To be a poet is a labor of love. To publish poets, even more so. To dedicate one's entire life to the practice, archiving, and publishing of avant-garde poetics guarantees two audiences only: graduate students and New Yorkers. Welcome to UbuWeb.
The front page of UbuWeb, an online archive run by Kenneth Goldsmith, reminds me how huge the umbrella has to be that can archive everything referenced in its mission statement: "a completely independent resource dedicated to all strains of the avant-garde, ethnopoetics, and outsider arts." There's a sidebar that lists internal categories, including Contemporary and Ethnopoetics, as well as side projects, like /ubu Editions, an imprint for electronic literature. Scroll to the end of the page for Recent Additions, arranged by artist name, but don't get too distracted, because two columns over there is a list of New Additions, plus another column of monthly guest-editorial picks called Featured Resources. In between it all sits Goldsmith's Winter 2009 list of updates and features.
For the uninitiated, it's a little daunting, and offers proof that frequenters of UbuWeb are usually devotees of their selected genre. How else to explain those whose come trolling for a recording of the Ramayana Monkey Chant or Understanding Marx as performed by the Red Shadow, aka the Economics Rock and Roll Band? While it's a tremendous archive for those already aware of Vito Acconci (1960's performance art and poetics pioneer) and Brian Kim Stefans (electronic poet and co-editor of /ubu Editions), my UbuWeb experience only confirmed what I already know to be true: despite leaving room for the curious, most avant-garde practice needs contextualization, usually in the form of narrative.
Yes, I am saying that while some pieces -- like Charles Bernstein's 1-100 -- might stand on their own if you were able to make it all the way through them, others -- such as Lamont Young's Drift Study 31 1 69 -- don't just benefit from, but actually depend on narrative to explain their relevancy and provide the average listener a point of access.

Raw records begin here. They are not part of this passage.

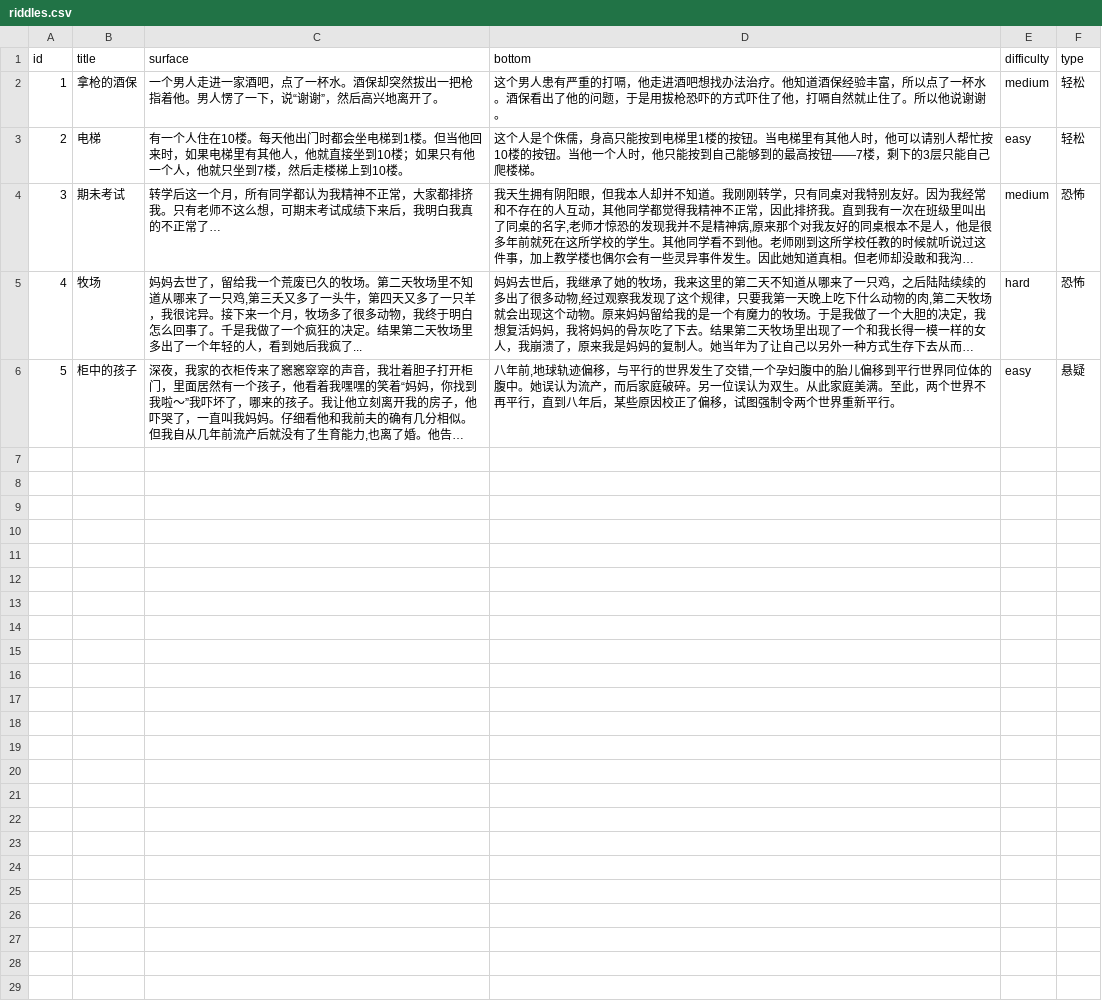
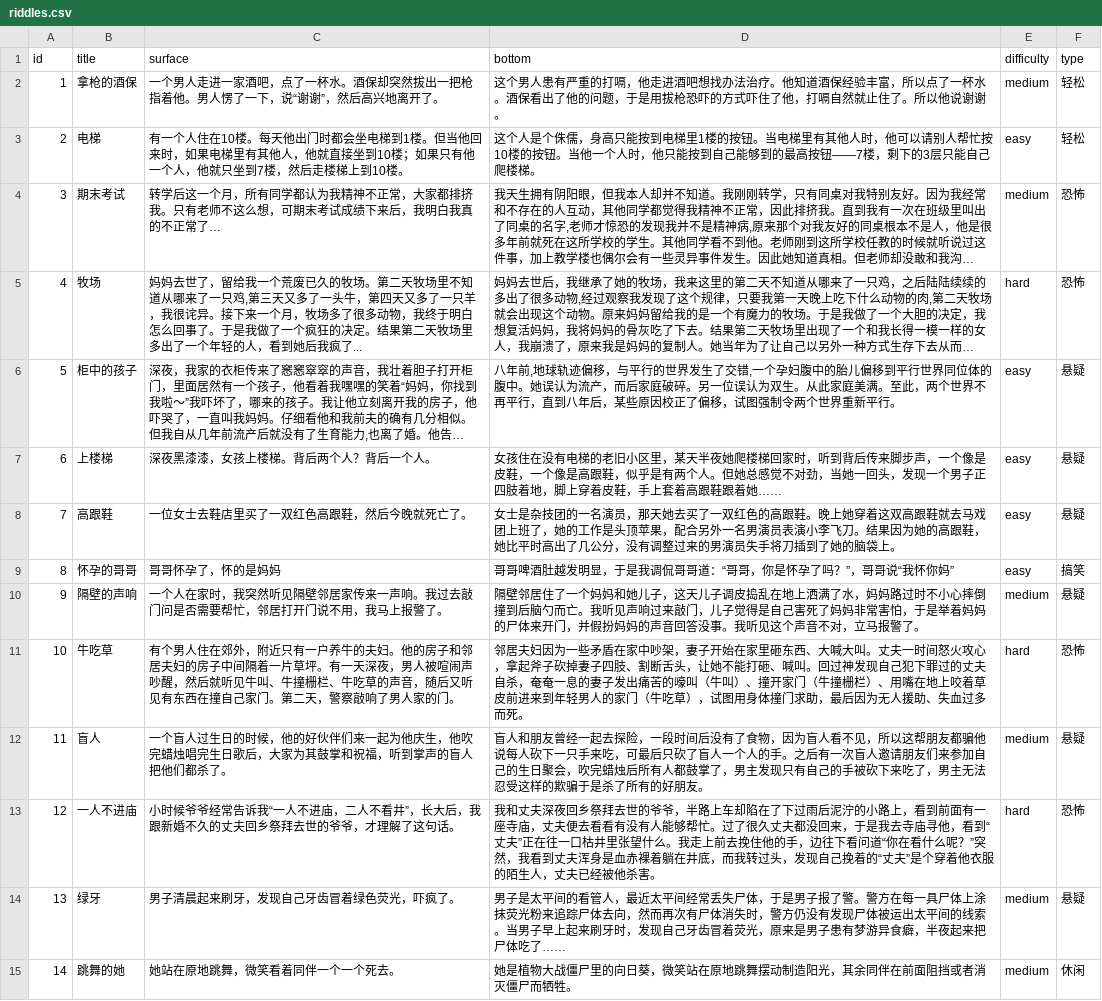
Before and after one commit to atuooo2304/turtle_soup_front, a CSV file: src/data/riddles.csv, drawn as a sheet; long unchanged cells end in …; the diff names each change by its address in the sheet, - before the commit and + after, or states it on an @@ line.

```diff
--- a/src/data/riddles.csv
+++ b/src/data/riddles.csv
-B4 (title): 期未考试
+B4 (title): 期末考试
-C5 (surface): …鸡,第三夭又多了一头牛，第四天又多了一只羊，我很诧异。接下来一个月，牧场多了很多动物，我终于明白怎么回事了。千是我做了…
+C5 (surface): …鸡,第三天又多了一头牛，第四天又多了一只羊，我很诧异。接下来一个月，牧场多了很多动物，我终于明白怎么回事了。于是我做了…
+row 7: 6 | 上楼梯 | 深夜黑漆漆，女孩上楼梯。背后两个人？背后一个人。 | 女孩住在没有电梯的老旧小区里，某天半夜她爬楼梯回家时，听到背后传来脚步声，一个像是皮鞋，一个像是高跟鞋，似乎是有两个人。但她总感觉不对劲，当她一回头，发现一个男子正四肢着地，脚上穿着皮鞋，手上套着高跟鞋跟着她…… | easy | 悬疑
+row 8: 7 | 高跟鞋 | 一位女士去鞋店里买了一双红色高跟鞋，然后今晚就死亡了。 | 女士是杂技团的一名演员，那天她去买了一双红色的高跟鞋。晚上她穿着这双高跟鞋就去马戏团上班了，她的工作是头顶苹果，配合另外一名男演员表演小李飞刀。结果因为她的高跟鞋，她比平时高出了几公分，没有调整过来的男演员失手将刀插到了她的脑袋上。 | easy | 悬疑
+row 9: 8 | 怀孕的哥哥 | 哥哥怀孕了，怀的是妈妈 | 哥哥啤酒肚越发明显，于是我调侃哥哥道：“哥哥，你是怀孕了吗？”，哥哥说“我怀你妈” | easy | 搞笑
+row 10: 9 | 隔壁的声响 | 一个人在家时，我突然听见隔壁邻居家传来一声响。我过去敲门问是否需要帮忙，邻居打开门说不用，我马上报警了。 | 隔壁邻居住了一个妈妈和她儿子，这天儿子调皮捣乱在地上洒满了水，妈妈路过时不小心摔倒撞到后脑勺而亡。我听见声响过来敲门，儿子觉得是自己害死了妈妈非常害怕，于是举着妈妈的尸体来开门，并假扮妈妈的声音回答没事。我听见这个声音不对，立马报警了。 | medium | 悬疑
+row 11: 10 | 牛吃草 | 有个男人住在郊外，附近只有一户养牛的夫妇。他的房子和邻居夫妇的房子中间隔着一片草坪。有一天深夜，男人被喧闹声吵醒，然后就听见牛叫、牛撞栅栏、牛吃草的声音，随后又听见有东西在撞自己家门。第二天，警察敲响了男人家的门。 | 邻居夫妇因为一些矛盾在家中吵架，妻子开始在家里砸东西、大喊大叫。丈夫一时间怒火攻心，拿起斧子砍掉妻子四肢、割断舌头，让她不能打砸、喊叫。回过神发现自己犯下罪过的丈夫自杀，奄奄一息的妻子发出痛苦的嚎叫（牛叫）、撞开家门（牛撞栅栏）、用嘴在地上咬着草皮前进来到年轻男人的家门（牛吃草），试图用身体撞门求助，最后因为无人援助、失血过多而死。 | hard | 恐怖
+row 12: 11 | 盲人 | 一个盲人过生日的时候，他的好伙伴们来一起为他庆生，他吹完蜡烛唱完生日歌后，大家为其鼓掌和祝福，听到掌声的盲人把他们都杀了。 | 盲人和朋友曾经一起去探险，一段时间后没有了食物，因为盲人看不见，所以这帮朋友都骗他说每人砍下一只手来吃，可最后只砍了盲人一个人的手。之后有一次盲人邀请朋友们来参加自己的生日聚会，吹完蜡烛后所有人都鼓掌了，男主发现只有自己的手被砍下来吃了，男主无法忍受这样的欺骗于是杀了所有的好朋友。 | medium | 悬疑
+row 13: 12 | 一人不进庙 | 小时候爷爷经常告诉我“一人不进庙，二人不看井”，长大后，我跟新婚不久的丈夫回乡祭拜去世的爷爷，才理解了这句话。 | 我和丈夫深夜回乡祭拜去世的爷爷，半路上车却陷在了下过雨后泥泞的小路上，看到前面有一座寺庙，丈夫便去看看有没有人能够帮忙。过了很久丈夫都没回来，于是我去寺庙寻他，看到“丈夫”正在往一口枯井里张望什么。我走上前去挽住他的手，边往下看问道“你在看什么呢？”突然，我看到丈夫浑身是血赤裸着躺在井底，而我转过头，发现自己挽着的“丈夫”是个穿着他衣服的陌生人，丈夫已经被他杀害。 | hard | 恐怖
+row 14: 13 | 绿牙 | 男子清晨起来刷牙，发现自己牙齿冒着绿色荧光，吓疯了。 | 男子是太平间的看管人，最近太平间经常丢失尸体，于是男子报了警。警方在每一具尸体上涂抹荧光粉来追踪尸体去向，然而再次有尸体消失时，警方仍没有发现尸体被运出太平间的线索。当男子早上起来刷牙时，发现自己牙齿冒着荧光，原来是男子患有梦游异食癖，半夜起来把尸体吃了…… | medium | 悬疑
+row 15: 14 | 跳舞的她 | 她站在原地跳舞，微笑看着同伴一个一个死去。 | 她是植物大战僵尸里的向日葵，微笑站在原地跳舞摆动制造阳光，其余同伴在前面阻挡或者消灭僵尸而牺牲。 | medium | 休闲
```
Also changed, not shown: 1 other file.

This is what keeps the circle of avant-garde aficionados so small.
Luckily, besides providing snippets of biographical information for most of UbuWeb's artists, Goldsmith also records an intermittent podcast, Avant-Garde All the Time, in collaboration with the Poetry Foundation. Even if you aren't a total newbie to the worlds of poetry or the avant-garde, I would recommend starting with these short glosses on the hidden secrets of the archive. Hosted by Goldsmith himself, the podcasts are based on themes like "Punk Versions of Monkey Chants" and "Protest Poetry with a Beat," which features Allen Ginsberg's CIA Dope Calypso, my favorite UbuWeb discovery thus far. If you bust through all available podcasts in your first visit, don't worry; Goldsmith also hosts a radio show under the host name Kenny G on WFMU.
As I mentioned elsewhere in this review, it's a small crowd that follows the doings of the digital avant-garde, particularly in the field of poetics. However, thanks to the internet and new media technologies, there's a digital Renaissance afoot in the fields of poetics and electronic literature (e-lit), proof of which can be found in the British Arts and Humanities Research Council's 2007 decision to award $7.5 million to the study of communication "beyond text", focusing especially on performance, video, and sound art, as well as digital poetry.
UbuWeb is a great beginner's resource for looking at these contemporary practices, and an even better one for understanding their history.